The Fellows Award supports talented researchers with bold ideas from across the globe, who aspire to be the next generation leaders in mental health research, as they establish their independence.
MQ seeks to fund a diverse research portfolio that reflects a bio-psycho-social approach to mental health. The MQ Fellows Awards are open to researchers anywhere in the world and from all disciplines related to mental health research. Research may involve theoretical, experimental, social sciences or medical humanities approaches. Aligning with the work of our Brighter Futures Programme, applications to the 2020 MQ Fellows Award must have a focus on children and young people (which we define as from prenatal development up to 24 years of age). Projects should focus on genuine impact by charting, informing, developing and/or testing preventative or therapeutic interventions.

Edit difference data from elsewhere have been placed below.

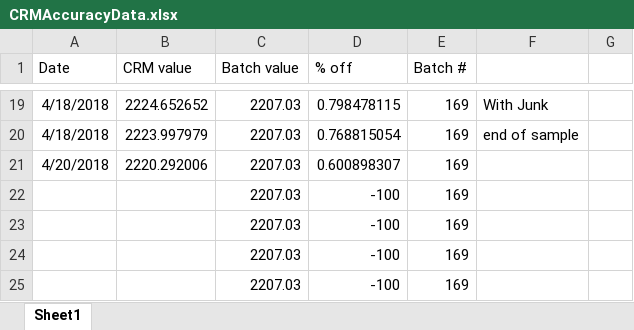
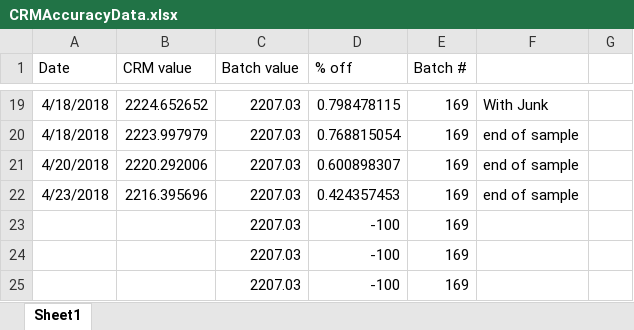
Before and after one commit to SilbigerLab/Titrator, an Excel workbook: Data/CRMAccuracyData.xlsx, sheet Sheet1, drawn as a sheet; only a part is shown, gaps mark what is left out; values as stored, in another font and other column widths than the file's, no borders; removed rows and columns are numbered as before the commit, all else as after; the diff names each change by its address in the sheet, - before the commit and + after, or states it on an @@ line.

```diff
--- a/Data/CRMAccuracyData.xlsx (sheet Sheet1)
+++ b/Data/CRMAccuracyData.xlsx (sheet Sheet1)
-F21: (empty)
+F21: end of sample
-row 22:  |  | 2207.03 | -100 | 169
+row 22: 4/23/2018 | 2216.395696 | 2207.03 | 0.424357453 | 169 | end of sample
```
Also changed, not shown: 9 other files.
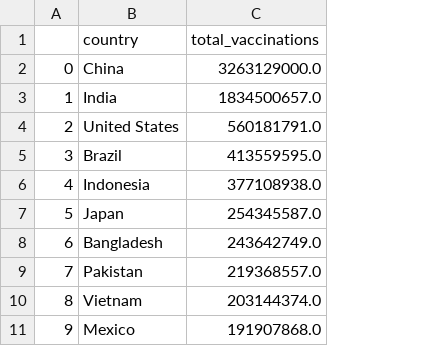
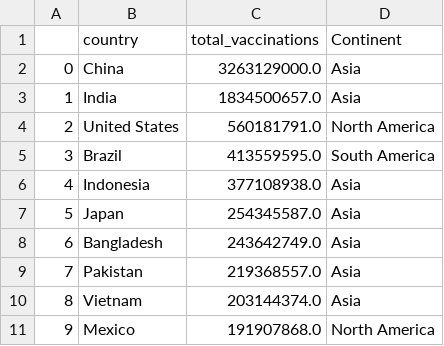
Before and after one commit to shariqmalik10/Data-visuallization, a CSV file: data/top10_maxvac.csv, drawn as a sheet; the diff names each change by its address in the sheet, - before the commit and + after, or states it on an @@ line.

```diff
--- a/data/top10_maxvac.csv
+++ b/data/top10_maxvac.csv
+column D (Continent), rows 2-11: Asia | Asia | North America | South America | Asia | Asia | Asia | Asia | Asia | North America
```
Also changed, not shown: 3 other files.
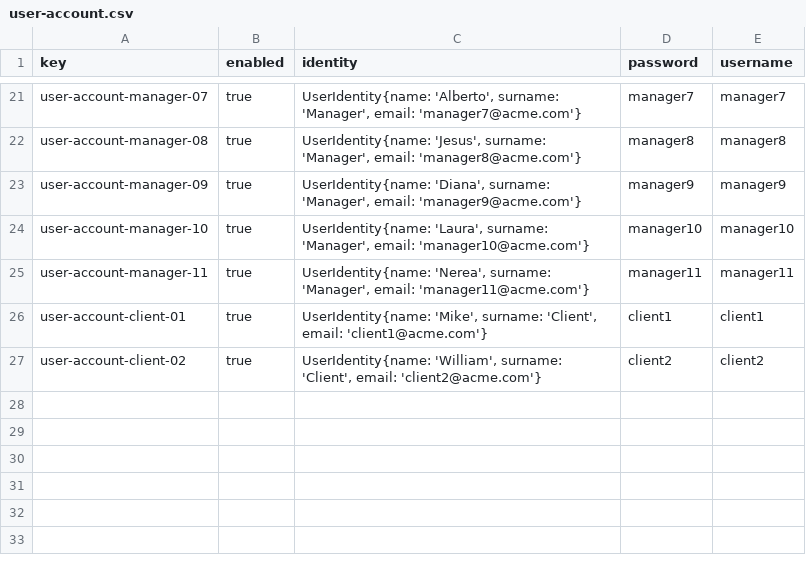
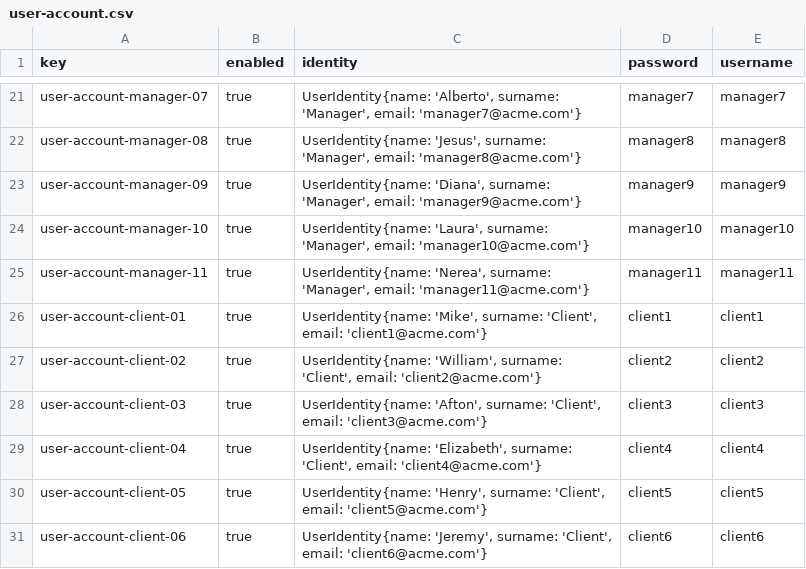
Before and after one commit to vicgrabru/Acme-SF-D02, a CSV file: src/main/webapp/WEB-INF/resources/sample-data/user-account.csv, drawn as a sheet; only a part is shown, gaps mark what is left out.

Commit message:
Task-008-S2: Client Role

```diff
--- a/src/main/webapp/WEB-INF/resources/sample-data/user-account.csv
+++ b/src/main/webapp/WEB-INF/resources/sample-data/user-account.csv
@@ -27 +27,5 @@ user-account-client-01,true,"UserIdentity{name: 'Mike', surname: 'Client', email
 user-account-client-02,true,"UserIdentity{name: 'William', surname: 'Client', email: 'client2@acme.com'}",client2,client2
+user-account-client-03,true,"UserIdentity{name: 'Afton', surname: 'Client', email: 'client3@acme.com'}",client3,client3
+user-account-client-04,true,"UserIdentity{name: 'Elizabeth', surname: 'Client', email: 'client4@acme.com'}",client4,client4
+user-account-client-05,true,"UserIdentity{name: 'Henry', surname: 'Client', email: 'client5@acme.com'}",client5,client5
+user-account-client-06,true,"UserIdentity{name: 'Jeremy', surname: 'Client', email: 'client6@acme.com'}",client6,client6
```
Also changed, not shown: 3 other files.
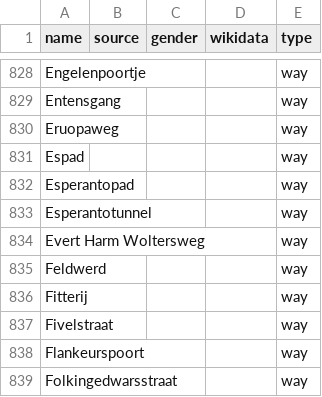
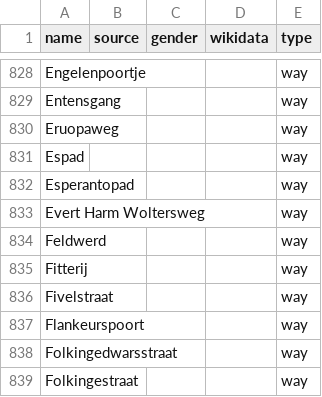
Before and after one commit to EqualStreetNames/equalstreetnames-groningen, a CSV file: data/other.csv, drawn as a sheet; only a part is shown, gaps mark what is left out; the shorter side is filled out with more unchanged rows.

```diff
--- a/data/other.csv
+++ b/data/other.csv
@@ -832,3 +832,2 @@ Espad,,,,way
 Esperantopad,,,,way
-Esperantotunnel,,,,way
 "Evert Harm Woltersweg",,,,way
```
Also changed, not shown: 2 other files.
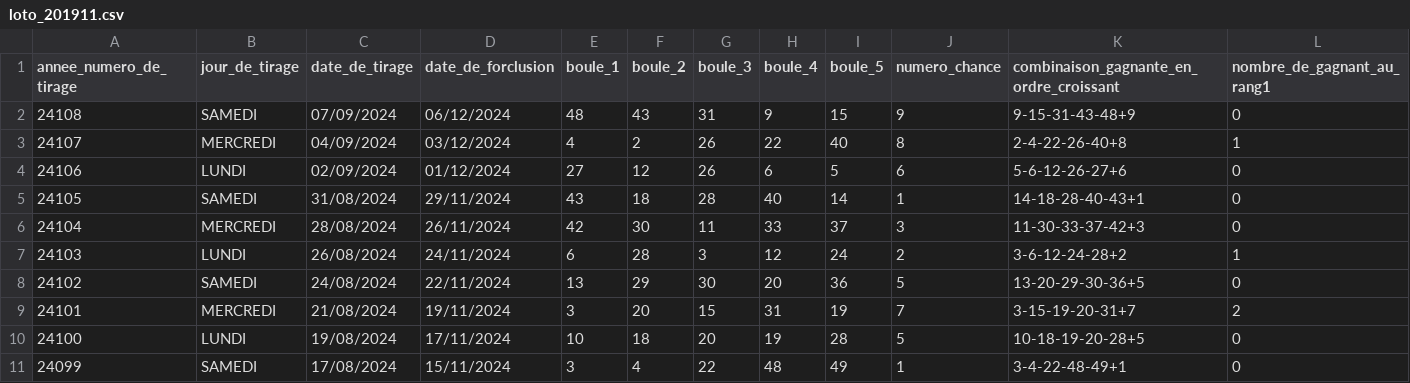
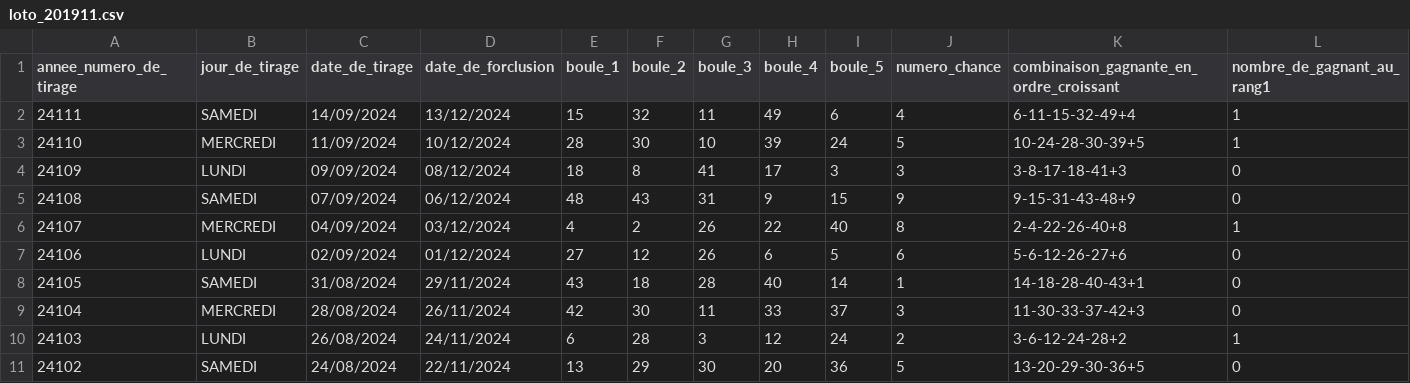
Before and after one commit to johnatas-x/Jean-Piarre-Foucault, a CSV file: web/modules/custom/jpf_store/assets/doc/v5/loto_201911.csv, drawn as a sheet; only a part is shown; the shorter side is filled out with more unchanged rows; rows hold the shown columns only; the diff names each change by its address in the sheet, - before the commit and + after, or states it on an @@ line.

Commit message:
Update data

```diff
--- a/web/modules/custom/jpf_store/assets/doc/v5/loto_201911.csv
+++ b/web/modules/custom/jpf_store/assets/doc/v5/loto_201911.csv
+row 2: 24111 | SAMEDI | 14/09/2024 | 13/12/2024 | 15 | 32 | 11 | 49 | 6 | 4 | 6-11-15-32-49+4 | 1
+row 3: 24110 | MERCREDI | 11/09/2024 | 10/12/2024 | 28 | 30 | 10 | 39 | 24 | 5 | 10-24-28-30-39+5 | 1
+row 4: 24109 | LUNDI | 09/09/2024 | 08/12/2024 | 18 | 8 | 41 | 17 | 3 | 3 | 3-8-17-18-41+3 | 0
```
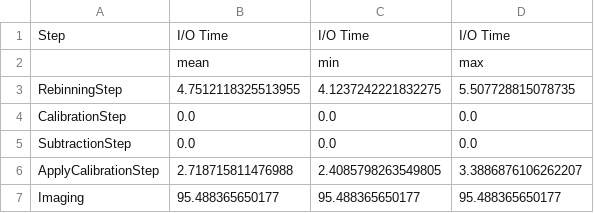
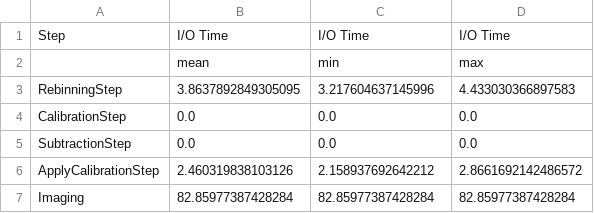
Before and after one commit to abourramouss/serverlessextract, a CSV file: steps_statistics.csv, drawn as a sheet.

```diff
--- a/steps_statistics.csv
+++ b/steps_statistics.csv
@@ -2,6 +2,6 @@ Step,I/O Time,I/O Time,I/O Time
 ,mean,min,max
-RebinningStep,4.7512118325513955,4.1237242221832275,5.507728815078735
+RebinningStep,3.8637892849305095,3.217604637145996,4.433030366897583
 CalibrationStep,0.0,0.0,0.0
 SubtractionStep,0.0,0.0,0.0
-ApplyCalibrationStep,2.718715811476988,2.4085798263549805,3.3886876106262207
-Imaging,95.488365650177,95.488365650177,95.488365650177
+ApplyCalibrationStep,2.460319838103126,2.158937692642212,2.8661692142486572
+Imaging,82.85977387428284,82.85977387428284,82.85977387428284
```
Also changed, not shown: 6 other files.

With the Fellows Award, MQ aims to support the most promising early career scientists, clinician-scientists and researchers working to launch their independent research careers in the field of mental health. Awardees will be asking questions that can bring transformational advances in mental health science, undertaking research with the potential to improve the lives of young people living with mental illness.
Awardees will also demonstrate their commitment to leadership, interdisciplinary research, and being ambassadors for MQ. They will join a global community of MQ supporters and friends who are championing progress across all sectors of mental health research.
Submission window will open 24th February 2020.
Please contact MQ directly for any queries regarding this funding opportunity or the application under email@example.com.
All applications must be made through the electronic application portal, which will be accessible from 24th February 2020.
The MQ Fellows Award is designed to support early career researchers investigating questions that will ultimately improve the quality of life for people affected by mental illness. Applicants will have made an outstanding start to their research career as demonstrated by their research results and career track record to date.
We are seeking applicants who are establishing their independence through their intellectual efforts and leadership. Researchers need to be fully committed to this path and at a career stage that demonstrates this commitment. Applicants will be able to demonstrate that they are either newly independent or will be independent by the time the awards are finalised in the summer of 2020.
This award is not suitable for stand-alone 3-year post-doctoral research projects. Applicants must be early career researchers wishing to establish their independence:
- with a PhD, DPhil, DClinPsy, MBBS, MD or equivalent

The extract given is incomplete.